Jordan Rudess

Interviewed by Gary Hill
Interview with Jordan Rudess From 1999
MSJ: This interview is available in book format (hardcover and paperback) in Music Street Journal: The Early Years Volume 5 at lulu.com/strangesound.


What contributions did you make to the ELP tribute album?
I played the keyboards on two of the tracks. On the Karn Evil track, which is a very long piece. I also did Hoedown. Two very fun things. Both of them had violinists as guest appearances. Karn Evil #9 had a friend of mine (well, they`re both friends). Mark Wood was playing on Karn Evil #9. On Hoedown, it`s a Jerry Goodman appearance. The way Magna Carta does it, though, you never actually get to be with anybody that you`re actually recording with. For instance, I now have in my credits I can now say, "oh, I played with Simon Phillips", but he was on tape. I never even shook his hand. He had laid down the drums beforehand, and Robert Berry had laid down the bass. It basically provided a rhythmic chart for us and some ideas for what was going to happen, and he sent me the ADAT. I did all my keyboards. Then my ADAT went out to Mark Wood, and then Robert sang on it, at least for Karn Evil. Hoedown was similar, but with different personnel.

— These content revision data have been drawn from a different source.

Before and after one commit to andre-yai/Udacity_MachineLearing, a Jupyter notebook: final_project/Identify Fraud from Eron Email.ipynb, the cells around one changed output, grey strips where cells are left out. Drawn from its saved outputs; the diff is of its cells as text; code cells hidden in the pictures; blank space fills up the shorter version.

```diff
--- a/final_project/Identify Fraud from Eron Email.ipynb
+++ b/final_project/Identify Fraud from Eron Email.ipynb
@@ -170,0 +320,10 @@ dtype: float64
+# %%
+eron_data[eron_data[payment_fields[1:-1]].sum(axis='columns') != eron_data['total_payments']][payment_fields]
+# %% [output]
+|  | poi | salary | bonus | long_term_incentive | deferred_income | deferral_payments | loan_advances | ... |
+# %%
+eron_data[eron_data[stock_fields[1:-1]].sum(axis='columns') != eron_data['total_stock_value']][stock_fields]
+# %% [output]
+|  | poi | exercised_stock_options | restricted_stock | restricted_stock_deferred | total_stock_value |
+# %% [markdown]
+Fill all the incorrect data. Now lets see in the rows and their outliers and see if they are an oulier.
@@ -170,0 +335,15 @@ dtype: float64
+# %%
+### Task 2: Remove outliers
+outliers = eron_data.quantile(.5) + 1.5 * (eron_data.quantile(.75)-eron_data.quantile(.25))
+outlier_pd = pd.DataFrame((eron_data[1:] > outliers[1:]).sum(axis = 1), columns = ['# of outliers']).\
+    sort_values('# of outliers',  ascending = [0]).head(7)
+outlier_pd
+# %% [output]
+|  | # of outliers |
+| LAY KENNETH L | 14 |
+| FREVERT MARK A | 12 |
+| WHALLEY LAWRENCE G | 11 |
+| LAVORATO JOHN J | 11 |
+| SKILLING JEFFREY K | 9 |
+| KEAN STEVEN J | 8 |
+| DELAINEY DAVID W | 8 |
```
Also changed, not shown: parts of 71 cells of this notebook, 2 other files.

MSJ: You were recently featured on the Fountains of Gold album. How did that come about?
Rick emailed me and told me about his project. We kind of communicated a bit. He asked me if I wanted to be involved. I said, "I`ll stop by one day at your studio and play a few things." So, I went by there and had a lovely time improvising, and spent a couple hours there, and that was it.
MSJ: What can you tell me about the new Dream Theater project, and how are you integrating into the band?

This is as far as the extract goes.